In 1916, Woodrow Wilson proclaimed June 14 as “Flag Day.” Then, in 1917 he argued the case for the United States to join World War One.
Those facts make the following document in the WWPL Pamphlet collection even more curious. The library’s archive contains the transcript of a sermon given on June 23, 1918 by Reverend A. M. Fraser, pastor of the First Presbyterian Church in Staunton. The title of the sermon was, “Shall Flags Be Displayed In The Church? The Church ‘a Place of Prayer’.”
Rev. Fraser addressed his congregation regarding why the American flag was not displayed in the church. Rev. Fraser enumerated multiple reasons, the first being that the flag is a “secular symbol.” In addition, his third reason was that, “… when you put a civic flag in the house of divine worship you incur the risk of a confusion of Church and State and of creating an unauthorized and dangerous alliance between the two.” However, it was his second reason for not displaying the flag that directly referenced President Wilson. Rev. Fraser spoke,
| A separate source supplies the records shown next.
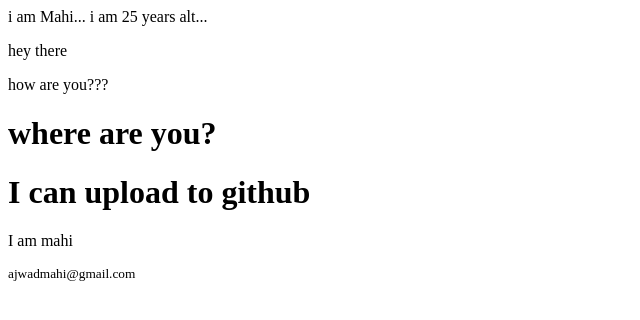
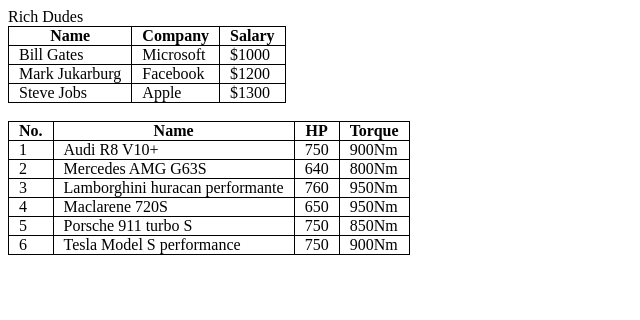
Before and after one commit to mahi-kabir/testtt, a plain HTML site: page index.html in a window 1280 px wide. Shown: the whole page, without its empty margins (0-640 px from the left). Drawn offline with Linux system fonts and the light colour scheme.

Commit message:
changes commmited

```diff
--- a/index.html
+++ b/index.html
@@ -1,12 +1,104 @@
-i am Mahi...
-i am 25 years alt...
+<!DOCTYPE html>
+<html lang="en">
+<head>
+    <meta charset="UTF-8">
+    <meta name="viewport" content="width=device-width, initial-scale=1.0">
+    <title>Document</title>
+</head>
+<style>
+    table{
+        border-collapse: collapse;
+        padding: 0 10px;
+    }
+    td,th{
+        border: 1px solid black;
+        padding: 0 10px;
+    }
+</style>
+<body>Rich Dudes</h1>
+    <table>
+        <thead>
+            <th>Name</th>
+            <th>Company</th>
+            <th>Salary</th>
 
-<p>hey there</p>
-<p>how are you???</p>
-<h1>where are you?</h1>
+        </thead>
 
-<div class = "fgg">
-    <h1>I can upload to github</h1>
-    <p>I am mahi</p>
-    <p><small>ajwadmahi@gmail.com</small></p>
-</div>
+        <tbody>
+
+            <tr>
+                <td>Bill Gates</td>
+                <td>Microsoft</td>
+                <td>$1000</td>
+            </tr>
+
+            <tr>
+                <td>Mark Jukarburg</td>
+                <td>Facebook</td>
+                <td>$1200</td>
+            </tr>
+
+            <tr>
+                <td>Steve Jobs</td>
+                <td>Apple</td>
+                <td>$1300</td>
+            </tr>
+        </tbody>
+    </table>
+    <br>
+
+    <table>
+        <thead>
+            <th>No.</th>
+            <th>Name</th>
+            <th>HP</th>
+            <th>Torque</th>
+        </thead>
+
+        <tbody>
+            <tr>
+                <td>1</td>
+                <td>Audi R8 V10+</td>
+                <td>750</td>
+                <td>900Nm</td>
+            </tr>
+
+            <tr>
+                <td>2</td>
+                <td>Mercedes AMG G63S</td>
+                <td>640</td>
+                <td>800Nm</td>
+            </tr>
+
+            <tr>
+                <td>3</td>
+                <td>Lamborghini huracan performante</td>
+                <td>760</td>
+                <td>950Nm</td>
+            </tr>
+
+            <tr>
+                <td>4</td>
+                <td>Maclarene 720S</td>
+                <td>650</td>
+                <td>950Nm</td>
+            </tr>
+
+            <tr>
+                <td>5</td>
+                <td>Porsche 911 turbo S</td>
+                <td>750</td>
+                <td>850Nm</td>
+            </tr>
+
+            <tr>
+                <td>6</td>
+            <td>Tesla Model S performance</td>
+            <td>750</td>
+            <td>900Nm</td>
+            </tr>
+
+        </tbody>
+    </table>
+</body>
+</html>
```
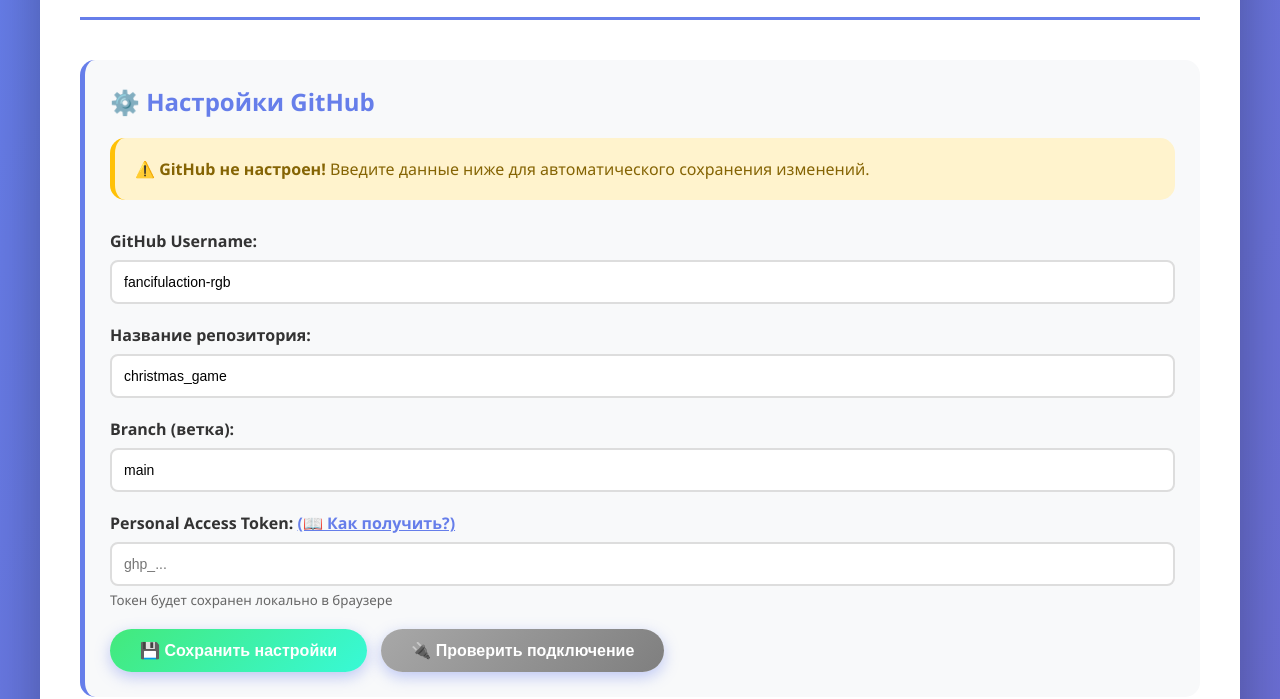
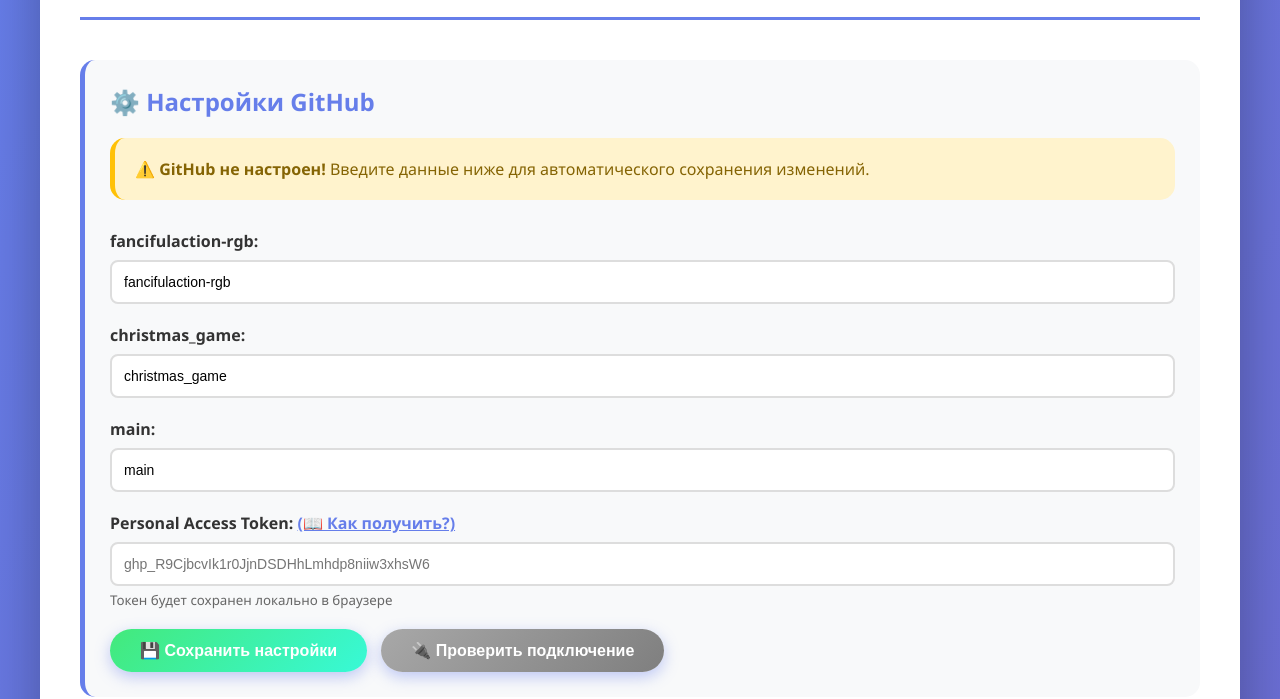
Before and after one commit to fancifulaction-rgb/christmas_game, a plain HTML site: page admin.html in a window 1280 px wide. Shown: the part 138-837 px from the top of the page. Drawn offline with Linux system fonts and the light colour scheme.

Commit message:
Update admin.html

```diff
--- a/admin.html
+++ b/admin.html
@@ -285,23 +285,23 @@
             </div>
 
             <div class="form-group">
-                <label>GitHub Username:</label>
-                <input type="text" id="githubUsername" value="fancifulaction-rgb" placeholder="ваш-username">
+                <label>fancifulaction-rgb:</label>
+                <input type="text" id="githubUsername" value="fancifulaction-rgb" placeholder="fancifulaction-rgb">
             </div>
 
             <div class="form-group">
-                <label>Название репозитория:</label>
-                <input type="text" id="githubRepo" value="christmas_game" placeholder="название-репозитория">
+                <label>christmas_game:</label>
+                <input type="text" id="githubRepo" value="christmas_game" placeholder="christmas_game">
             </div>
 
             <div class="form-group">
-                <label>Branch (ветка):</label>
-                <input type="text" id="githubBranch" value="main" placeholder="main или master">
+                <label>main:</label>
+                <input type="text" id="githubBranch" value="main" placeholder="main">
             </div>
 
             <div class="form-group">
                 <label>Personal Access Token: <a href="ИНСТРУКЦИЯ_GITHUB_TOKEN.md" target="_blank" style="color: #667eea;">(📖 Как получить?)</a></label>
-                <input type="password" id="githubToken" placeholder="ghp_...">
+                <input type="password" id="githubToken" placeholder="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">
                 <small style="color: #666; display: block; margin-top: 5px;">Токен будет сохранен локально в браузере</small>
             </div>
 
```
“A few years ago the President in a Flag Day address spoke of the meaning and importance of flags as emblems and of the emblematic significance of our national flag. An emblem represents a sentiment, and sentiment largely rules the world. Of what sentiment is the flag an emblem? It represents our pride, our boast, our challenge to the world. Now it is not proper to bring any pride or boast into the house of God that is not directly connected with the atonement of Christ…”
The amazing paradox of Rev. Fraser’s sermon includes the facts that he was the minister of the same church as Woodrow Wilson’s father, Joseph Ruggles Wilson. The sermon was given in Woodrow Wilson’s town of birth, during the height of American involvement in the first World War and just eight days after the celebration of Flag Day that was officially promulgated by Wilson two years earlier.
History can be surprising. Exploring the pamphlet collection of the Woodrow Wilson Presidential Library allows visitors to see in-print the complexities that history holds.
Written by WWPL volunteer Tim French